Tucked away in a red metal building off Mount Zion Road sits the Tuscarora Tennis Club. The unassuming building — which used to be called the tennis “barn” — is home to four courts where friends and family play tennis year-round, in classes, tournaments and for fun.
This year, the Tuscarora Tennis Club celebrates 50 years in business. Having survived recessions and a pandemic, the tennis club has long been a staple of the tennis community in Frederick.
“We’re just very proud to be a part of the Frederick community and to have a business that has a very loyal customer base and to have a great staff,” said owner Tom Dixon.
Aubrey and Joyce Dixon opened what was first called the Tuscarora Racquet Club in 1972, after Aubrey was laid off from his job as a physicist at Fort Detrick. The original building was affectionately known as The Bubble, a semi-permanent structure built in the Dixon’s backyard. The bubble, which family and friends helped assemble, held two tennis courts where players could play in the off-season.
Tom Dixon, Aubrey and Joyce’s son, said Aubrey first got into tennis after being gifted a racquet by Joyce. He got so into it that he started to teach and restrain his friend’s racquets with a machine he purchased himself. So when his job fell through, it seemed like the next logical step to pursue tennis as his full-time job.
“He took his severance package and used that for our family to live on for the first year or two, and he and a good friend of his [George Hedstrom] went to the bank, gave them a business plan, and the tennis club was started,” Tom said.
He remembers helping out at The Bubble with his older brothers throughout his high school years. The family ran a hose in the parking lot of that would cause a bell to ring when a car drove over it — “and when the bell would ring, one of us would get up to go take care of the customers, whether it was in the middle of dinner or what have you,” he said. “It absolutely was a family business.”

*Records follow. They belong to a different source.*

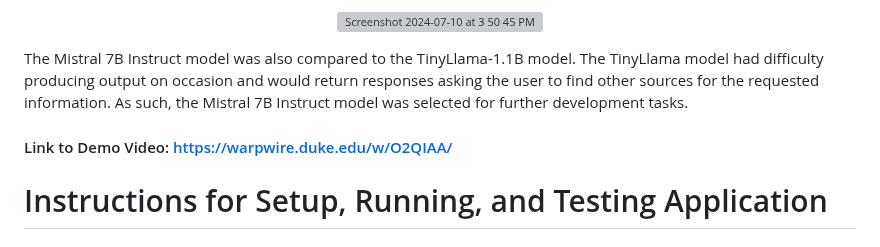
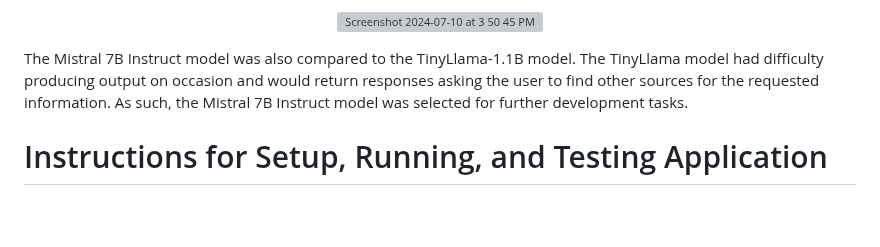
Before and after one commit to jsway1/RetinaRAG, a Markdown page: README.md, the part around the change. Drawn GitHub-style; blank space fills up the shorter version; grey boxes are pictures that could not be loaded.

```diff
--- a/README.md
+++ b/README.md
@@ -27,8 +27,6 @@ The performance of the Mistral 7B Instruct model was evaluated both with and wit
 </p>
 
 The Mistral 7B Instruct model was also compared to the TinyLlama-1.1B	model. The TinyLlama model had difficulty producing output on occasion and would return responses asking the user to find other sources for the requested information. As such, the Mistral 7B Instruct model was selected for further development tasks.
-
-#### Link to Demo Video: https://warpwire.duke.edu/w/O2QIAA/
 
 # Instructions for Setup, Running, and Testing Application
 
```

The Bubble was so successful that Aubrey sought investments from the Frederick tennis community for a more permanent building, which would become the present-day Tuscarora Tennis Club. In 1975, the building, affectionately dubbed “the barn” at the time, was born.
“From a lingo perspective, the idea was to keep it separate … [people could say]’Are you gonna play at the barn or are you gonna play at the Bubble?’” Tom explained.
Tom worked at the Tennis Club until 1983, when he got a job in IT. He retired in 2020 but still owns the family business. His father, Aubrey, died in 2019, and his mother, Joyce, currently lives at Homewood, not too far from where the original Bubble once stood on US 15.
Nowadays, general manager Patti Hagemann runs the show. After moving to Frederick from Connecticut about 20 years ago, Hagemann looked for a new hobby to quell her homesickness. She fell in love with tennis, and it wasn’t long before she was teaching classes at the Tennis Club.
“I just fell in love with the game,” she said. “Teaching is so rewarding — to see the students, whether it’s a 5-year-old or an adult, progressing, it’s just really so rewarding.”
When Aubrey first opened the Tennis Club, he was the only “pro” — or licensed professional, who could teach tennis. Now the club boasts nine, including Hagemann.
“Aubrey was pretty much a one-man show, and now we have a team of pros, a fabulous staff,” Hagemann said. “We have superior customer service, and we have loyalty. Our members are fabulous.”
In addition to lessons, the club offers members various services, including restringing tennis racquets, just like Aubrey did when he started the business. Tom remembers how his father would immediately re-do the stringing on members’ racquets if he saw even a single error. And he wanted the experience of coming to the club to be the best possible, installing giant fans to circulate the air to make the hottest months more comfortable for players.
“Being a physicist, my dad was always obsessed with that type of thing, so he always wanted the lighting to be the best, the court surface to be the best, the playing conditions as a tennis player to be the best,” Tom said .
Hagemann also said the staff is constantly connecting players for matches with one another, and she’s seen many friendships form within the walls of the Tennis Club. She’s proud of the community there, which includes about 800 members. She describes a sense of optimism at the club, where everybody is taking the time to practice a sport they love.
“They’re doing something they absolutely love and adore, and it’s contagious,” Hagemann said. “They’re happy; we’re happy.”
Blaine Davies, one of the club’s pros, said the Tennis Club is different from other clubs where he’s played and coached. The small-town nature of the club—although it draws members from as far as West Virginia and Northern Virginia—makes it feel tight-knit.
“The environment is really positive, and there are just good people there,” said Davies, who also coaches at Hood College.
Dixon gives most of the credit for the club’s success in the past few years to the club’s staff, especially Hagemann.
“With Patti being the conductor of the symphony, I think the family is just extremely fortunate to have someone as dedicated and passionate about the game as she is,” Tom said.
After 50 years in business, he is proud to continue to serve the Frederick community and thankful that the business has stood the test of time. Hagemann said she received an outpouring of support from both the Frederick community and the local government during the pandemic.
“Really, we’re a family-run business, and it’s all about our customer service, it’s all about our members,” Hagemann said. “And they’re great. The Frederick community is outstanding.”